Yes, innovation can be an awesome and powerful process but don't forget that said process is about people and ideas not things and devices. So, if you want to be innovative in your space, keep it simple.

Sunday, July 24, 2016

It's About The Implementation, Not The Standards

This weekend Diane Ravitch shared a reflection in the NYTimes Op-Ed section about the Common Core Standards and the negative impact they have had on children and the fact that they have cost billions of dollars. In her piece Diane writes specifically about the opportunity gap and the negative impact the Common Core has had on schools in communities impacted by poverty and racial segregation. She also writes about the billions of dollars dedicated to this national effort could have been better spent to have a direct and positive impact on the ones who matter most... our kids.

Well, Ms. Ravitch, thank you for sharing your take on the entire Common Core issue and please know that I agree with much of what you said. The last decade in education has been a dismal time and the current landscape of public education continues to be a negative one. 

With that being said, I do think the piece was a missed opportunity. I think it perpetuates the deficit mindset that plagues education. Yes, Ms. Ravich framed the problem for us but the fact of the matter is that those of us who currently work in schools and send children to schools have been discussing the problem for years and we can list the unending problems that exist...

1) The ridiculous high stakes tests;
2) The ridiculous amount of money spent on new Common Core aligned materials;
3) The misinterpretation of the standards, which caused flawed implementation;
4) And the list goes on and on. 

The real issue we are still struggling with is the lack of a solution - how do we make things better for our kids today? So, while I applaud Ms. Ravitch for openly admitting she was wrong for supporting this initiative at its inception, I do wish she would have used her platform to focus on some of the potential positives of a national standards and some of the ways we could improve things moving forward. The bottom line is that our kids deserve better and it is our responsibility to help improve education and change the narrative. 

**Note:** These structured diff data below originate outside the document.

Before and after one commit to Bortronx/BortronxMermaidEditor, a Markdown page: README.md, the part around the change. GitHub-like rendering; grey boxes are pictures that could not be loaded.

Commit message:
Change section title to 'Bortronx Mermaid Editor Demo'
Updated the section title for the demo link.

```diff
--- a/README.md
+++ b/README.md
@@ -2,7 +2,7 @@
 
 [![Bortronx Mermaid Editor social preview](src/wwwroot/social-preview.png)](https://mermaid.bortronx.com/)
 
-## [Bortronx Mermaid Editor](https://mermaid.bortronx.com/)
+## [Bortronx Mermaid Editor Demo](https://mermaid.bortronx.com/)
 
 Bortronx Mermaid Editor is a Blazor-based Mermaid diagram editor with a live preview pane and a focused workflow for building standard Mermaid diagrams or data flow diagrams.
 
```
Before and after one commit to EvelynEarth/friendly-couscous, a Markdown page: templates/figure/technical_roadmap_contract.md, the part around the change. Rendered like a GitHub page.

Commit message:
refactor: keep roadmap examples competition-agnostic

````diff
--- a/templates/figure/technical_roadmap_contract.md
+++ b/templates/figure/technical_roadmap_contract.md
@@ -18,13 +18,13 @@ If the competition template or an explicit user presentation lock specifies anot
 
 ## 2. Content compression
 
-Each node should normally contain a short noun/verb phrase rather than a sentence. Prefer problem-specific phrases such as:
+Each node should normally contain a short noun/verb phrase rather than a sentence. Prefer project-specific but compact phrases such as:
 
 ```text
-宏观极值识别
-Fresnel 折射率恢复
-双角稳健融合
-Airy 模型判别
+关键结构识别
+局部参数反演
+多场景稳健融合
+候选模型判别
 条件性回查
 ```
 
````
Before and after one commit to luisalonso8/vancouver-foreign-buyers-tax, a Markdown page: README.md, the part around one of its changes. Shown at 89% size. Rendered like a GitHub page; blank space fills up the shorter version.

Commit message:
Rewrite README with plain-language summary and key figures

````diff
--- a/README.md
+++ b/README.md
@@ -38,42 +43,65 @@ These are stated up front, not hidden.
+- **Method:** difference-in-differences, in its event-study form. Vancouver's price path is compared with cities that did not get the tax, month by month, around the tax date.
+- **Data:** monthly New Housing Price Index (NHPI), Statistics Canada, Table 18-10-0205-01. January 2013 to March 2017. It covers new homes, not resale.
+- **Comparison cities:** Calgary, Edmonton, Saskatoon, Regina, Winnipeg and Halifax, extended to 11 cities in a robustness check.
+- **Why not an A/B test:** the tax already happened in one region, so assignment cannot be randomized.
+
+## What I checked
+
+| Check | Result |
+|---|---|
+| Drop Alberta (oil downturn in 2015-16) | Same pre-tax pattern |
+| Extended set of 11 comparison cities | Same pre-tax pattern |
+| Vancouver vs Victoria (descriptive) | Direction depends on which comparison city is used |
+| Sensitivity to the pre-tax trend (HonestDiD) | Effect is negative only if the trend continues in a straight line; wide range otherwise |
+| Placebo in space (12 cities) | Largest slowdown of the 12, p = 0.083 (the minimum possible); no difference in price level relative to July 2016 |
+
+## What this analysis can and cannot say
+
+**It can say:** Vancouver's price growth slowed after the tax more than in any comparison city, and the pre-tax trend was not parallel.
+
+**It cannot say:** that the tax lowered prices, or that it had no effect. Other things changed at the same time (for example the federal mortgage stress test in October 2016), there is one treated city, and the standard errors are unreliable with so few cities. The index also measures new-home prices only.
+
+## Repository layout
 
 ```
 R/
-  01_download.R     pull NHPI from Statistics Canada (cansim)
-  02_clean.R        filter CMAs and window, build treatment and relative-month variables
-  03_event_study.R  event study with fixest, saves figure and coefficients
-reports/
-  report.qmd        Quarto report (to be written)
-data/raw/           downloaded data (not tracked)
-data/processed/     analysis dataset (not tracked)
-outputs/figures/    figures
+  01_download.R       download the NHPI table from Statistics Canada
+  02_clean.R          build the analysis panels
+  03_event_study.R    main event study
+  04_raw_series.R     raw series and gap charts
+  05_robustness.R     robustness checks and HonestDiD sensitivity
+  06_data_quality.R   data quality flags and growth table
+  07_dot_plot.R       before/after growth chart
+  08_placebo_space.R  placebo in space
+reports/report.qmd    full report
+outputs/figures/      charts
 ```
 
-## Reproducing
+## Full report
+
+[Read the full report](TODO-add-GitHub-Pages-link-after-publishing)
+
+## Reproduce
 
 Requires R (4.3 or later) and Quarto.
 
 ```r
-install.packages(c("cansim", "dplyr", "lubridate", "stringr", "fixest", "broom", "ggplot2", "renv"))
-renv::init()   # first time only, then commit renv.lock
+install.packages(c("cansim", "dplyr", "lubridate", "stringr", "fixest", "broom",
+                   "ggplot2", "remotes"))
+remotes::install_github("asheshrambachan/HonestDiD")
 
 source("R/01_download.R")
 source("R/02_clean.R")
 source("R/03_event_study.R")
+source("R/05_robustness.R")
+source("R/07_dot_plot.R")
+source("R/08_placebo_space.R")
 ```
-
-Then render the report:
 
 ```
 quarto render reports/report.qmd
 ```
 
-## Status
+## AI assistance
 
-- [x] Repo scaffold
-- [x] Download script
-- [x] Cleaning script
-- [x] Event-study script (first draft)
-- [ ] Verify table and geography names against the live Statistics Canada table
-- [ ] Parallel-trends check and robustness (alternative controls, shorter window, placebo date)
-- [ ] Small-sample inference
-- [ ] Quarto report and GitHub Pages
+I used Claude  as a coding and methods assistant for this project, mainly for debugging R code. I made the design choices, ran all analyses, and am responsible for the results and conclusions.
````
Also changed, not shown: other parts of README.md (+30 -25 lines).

Although I am not necessarily a fan of the Common Core Standards (I know they are flawed in parts), I would like to offer my take on how we can make things better and how we could possibly make national standards work to the advantage of our kids...

1) The Common Core Standards should be a living document so that they can be revised and improved. Aren't we always working towards a better iteration of ourselves? The standards should be doing the same. Educators, students, families should be able to reflect on the standards and how they are working and possibly tweak them when necessary so that they are developmentally appropriate and are supporting our students. The tweaks can happen every three years so we can assess how the previous tweaks impacted learning and teaching.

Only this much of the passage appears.